The Toronto Star has a feature on Andrew Bennett and the newish Office of Religious Freedom.
LINK: Meet Canada’s defender of the faiths
Defender of the faiths? Well, coming from someone who would like to discourage faith - the belief in anything for no good reason - as much as possible, this title is not all that encouraging. But it turns out the Office does work to help religious people around the world. When it comes to helping people, I'm all for this!
That's why this section of the article, a challenge from Canadian Secular Alliance's Justin Trottier, caught my attention. Here he is making the case for my people who are being persecuted around the world for their lack of faith by those who do violence in the name of their faith.
“We’ve been pushing (the Office of Religious Freedom) to defend apostates who have left religion, people who are atheists in countries where they face the death penalty,” says Justin Trottier of the Canadian Secular Alliance. “Other than flowery language about their stand on atheism they haven’t done anything to back up their claims.”
I've brought this up many many times before. While Andrew Bennett has told us Canadians several times that it is also his mission to protect atheists across the world, I have seen zero actual press releases and official condemnation by the Office of the treatment of atheists around the world.
So then the article author throws in this statement by Bennett.
Bennett maintains that freedom from religion is also a human right to be defended, and he has spoken out for an atheist blogger in Kazakhstan.
Holy smokes! Really! This is huge! What did I miss?
Well, that's it. Just that. Not a single peep about this anywhere else on the ORF's website, anywhere. Google: nothing.
I'm guessing he's here talking about Aleksandr Kharlamov, who's incarceration at a mental hospital for merely publicly saying he's an atheist drew the criticism from the ORF's US counterpart, the U.S. Commission on International Religious Freedom in 2013.

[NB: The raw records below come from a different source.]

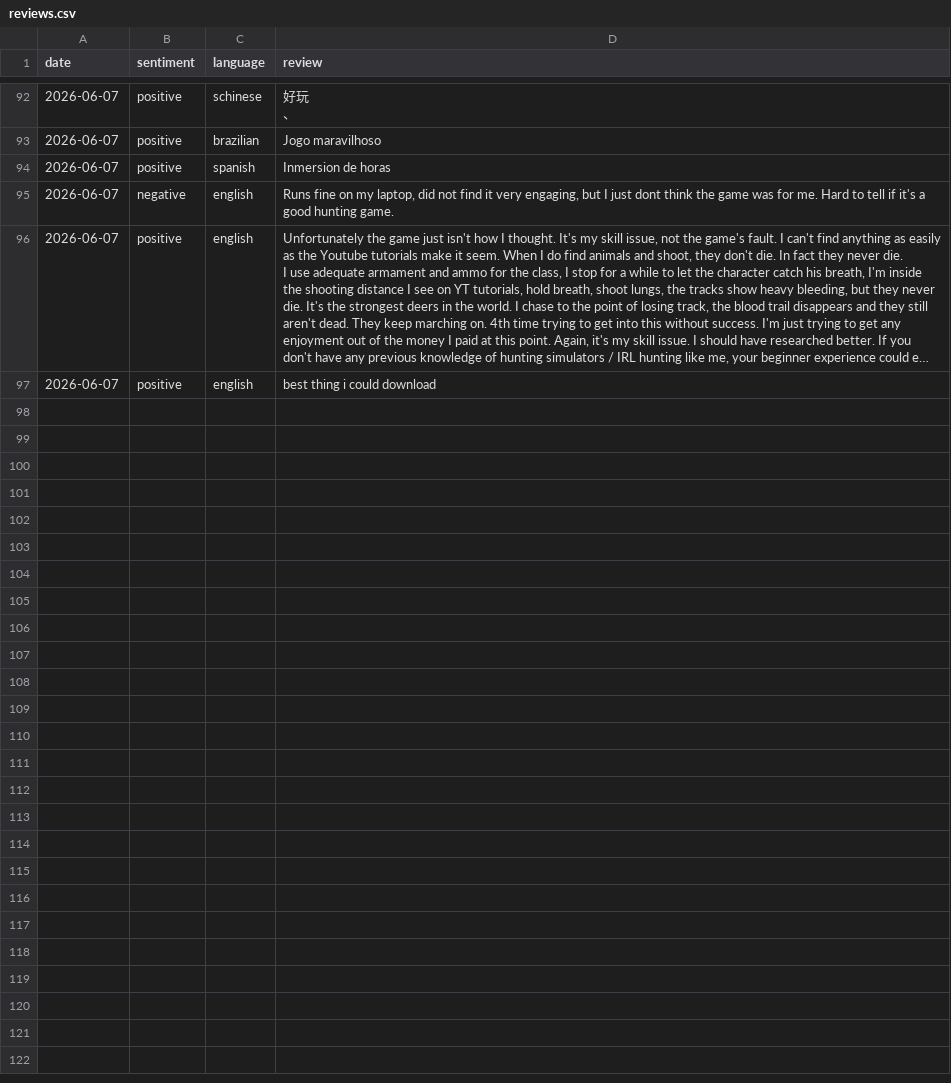
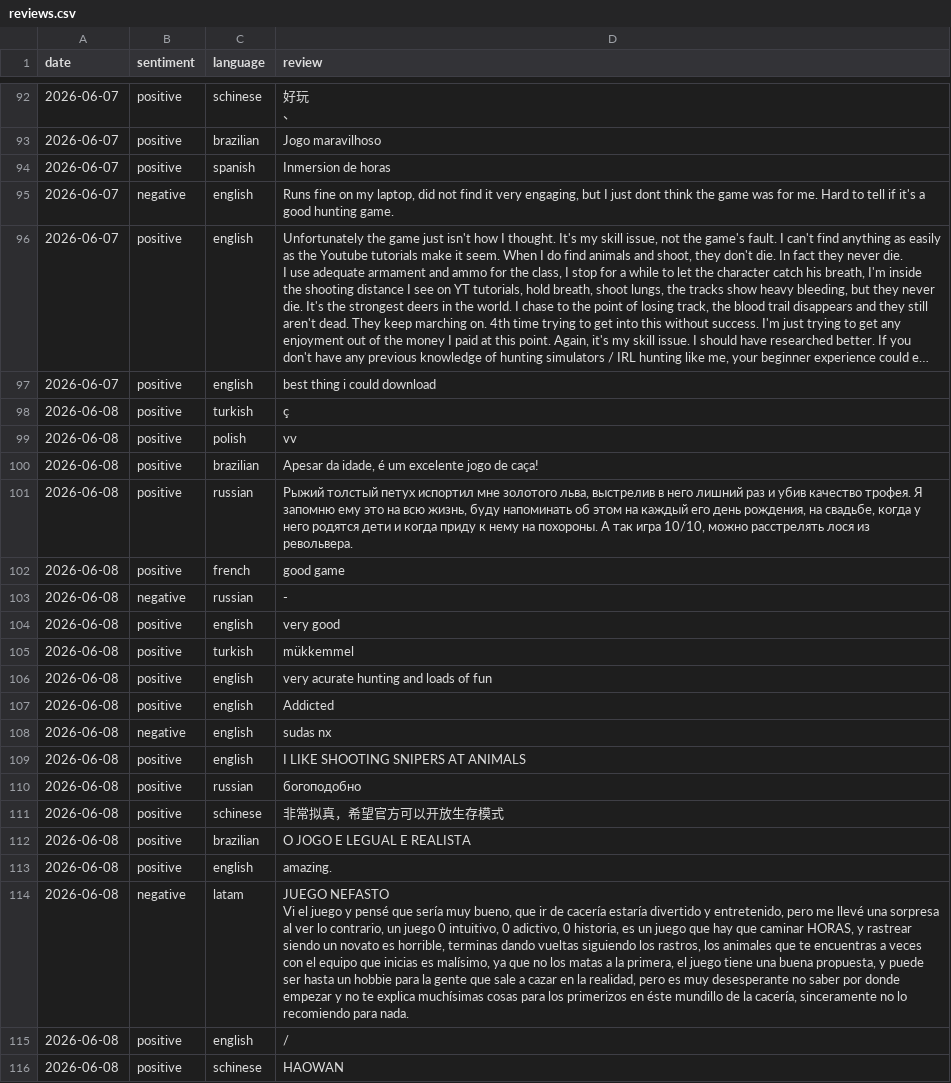
Before and after one commit to gustavgrothava/steam-reviews, a CSV file: reviews.csv, drawn as a sheet; only a part is shown, gaps mark what is left out; long unchanged cells end in …; ↵ is a line break in a cell; the diff covers the shown part only; the diff names each change by its address in the sheet, - before the commit and + after, or states it on an @@ line.

```diff
--- a/reviews.csv
+++ b/reviews.csv
+row 98: 2026-06-08 | positive | turkish | ç
+row 99: 2026-06-08 | positive | polish | vv
+row 100: 2026-06-08 | positive | brazilian | Apesar da idade, é um excelente jogo de caça!
+row 101: 2026-06-08 | positive | russian | Рыжий толстый петух испортил мне золотого льва, выстрелив в него лишний раз и убив качество трофея. Я запомню ему это на всю жизнь, буду напоминать об этом на каждый его день рождения, на свадьбе, когда у него родятся дети и когда приду к нему на похороны. А так игра 10/10, можно расстрелять лося из револьвера.
+row 102: 2026-06-08 | positive | french | good game
+row 103: 2026-06-08 | negative | russian | -
+row 104: 2026-06-08 | positive | english | very good
+row 105: 2026-06-08 | positive | turkish | mükkemmel
+row 106: 2026-06-08 | positive | english | very acurate hunting and loads of fun
+row 107: 2026-06-08 | positive | english | Addicted
+row 108: 2026-06-08 | negative | english | sudas nx
+row 109: 2026-06-08 | positive | english | I LIKE SHOOTING SNIPERS AT ANIMALS
+row 110: 2026-06-08 | positive | russian | богоподобно
+row 111: 2026-06-08 | positive | schinese | 非常拟真，希望官方可以开放生存模式
+row 112: 2026-06-08 | positive | brazilian | O JOGO E LEGUAL E REALISTA
+row 113: 2026-06-08 | positive | english | amazing.
+row 114: 2026-06-08 | negative | latam | JUEGO NEFASTO ↵ Vi el juego y pensé que sería muy bueno, que ir de cacería estaría divertido y entretenido, pero me llevé una sorpresa al ver lo contrario, un juego 0 intuitivo, 0 adictivo, 0 historia, es un juego que hay que caminar HORAS, y rastrear siendo un novato es horrible, terminas dando vueltas siguiendo los rastros, los animales que te encuentras a veces con el equipo que inicias es malísimo, ya que no los matas a la primera, el juego tiene una buena propuesta, y puede ser hasta un hobbie para la gente que sale a cazar en la realidad, pero es muy desesperante no saber por donde empezar y no te explica muchísimas cosas para los primerizos en éste mundillo de la cacería, sinceramente no lo recomiendo para nada.
+row 115: 2026-06-08 | positive | english | /
+row 116: 2026-06-08 | positive | schinese | HAOWAN
```
Also changed, not shown: 15 added rows elsewhere in this file.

As for the ORF? Well, apparently not in public; just behind closed doors.
Oh and, as far as I can tell, Kharlamov is still on trial for being a terrorist.
I find it interesting that this information should come out apparently purely in response to a CSA statement by Justin Trottier and not posted to the ORF's well-maintained media release page.
Or perhaps the ambassador is shy to speak out in public because of strong forces that keep the Conservatives in power?
“You have to see it as the Conservatives looking to build a winning coalition that can deliver a majority,” says Nik Nanos, president of Nanos Research. “I believe the strategy is to rely on the core support of fiscally conservative voters, and graft on top of that special issue and interest groups, which could be faith or culturally based.”
Yes, I can see how support of atheists might upset the base.
Look, I know diplomacy can probably be a very opaque thing. So who knows what the office may be doing in the background for imprisoned atheists? However, it does seem interesting and frustrating to me that the Office has taken public stand after public stand - nearly weekly - against the persecution of the religious leaving atheists like me grabbing at microscopic crumbs of action like these.
I'm glad the Office is formally condemning awful abuses of human rights against religious people; don't get me wrong. But why is it that defending human rights violations against atheists seems to involve discreet whispers off camera and off record? Are we dirty goods?
Scientists have yet to confirm what exactly this last diplomatic move of support for atheists is. I seems small and mysterious; and the search goes on to discover others.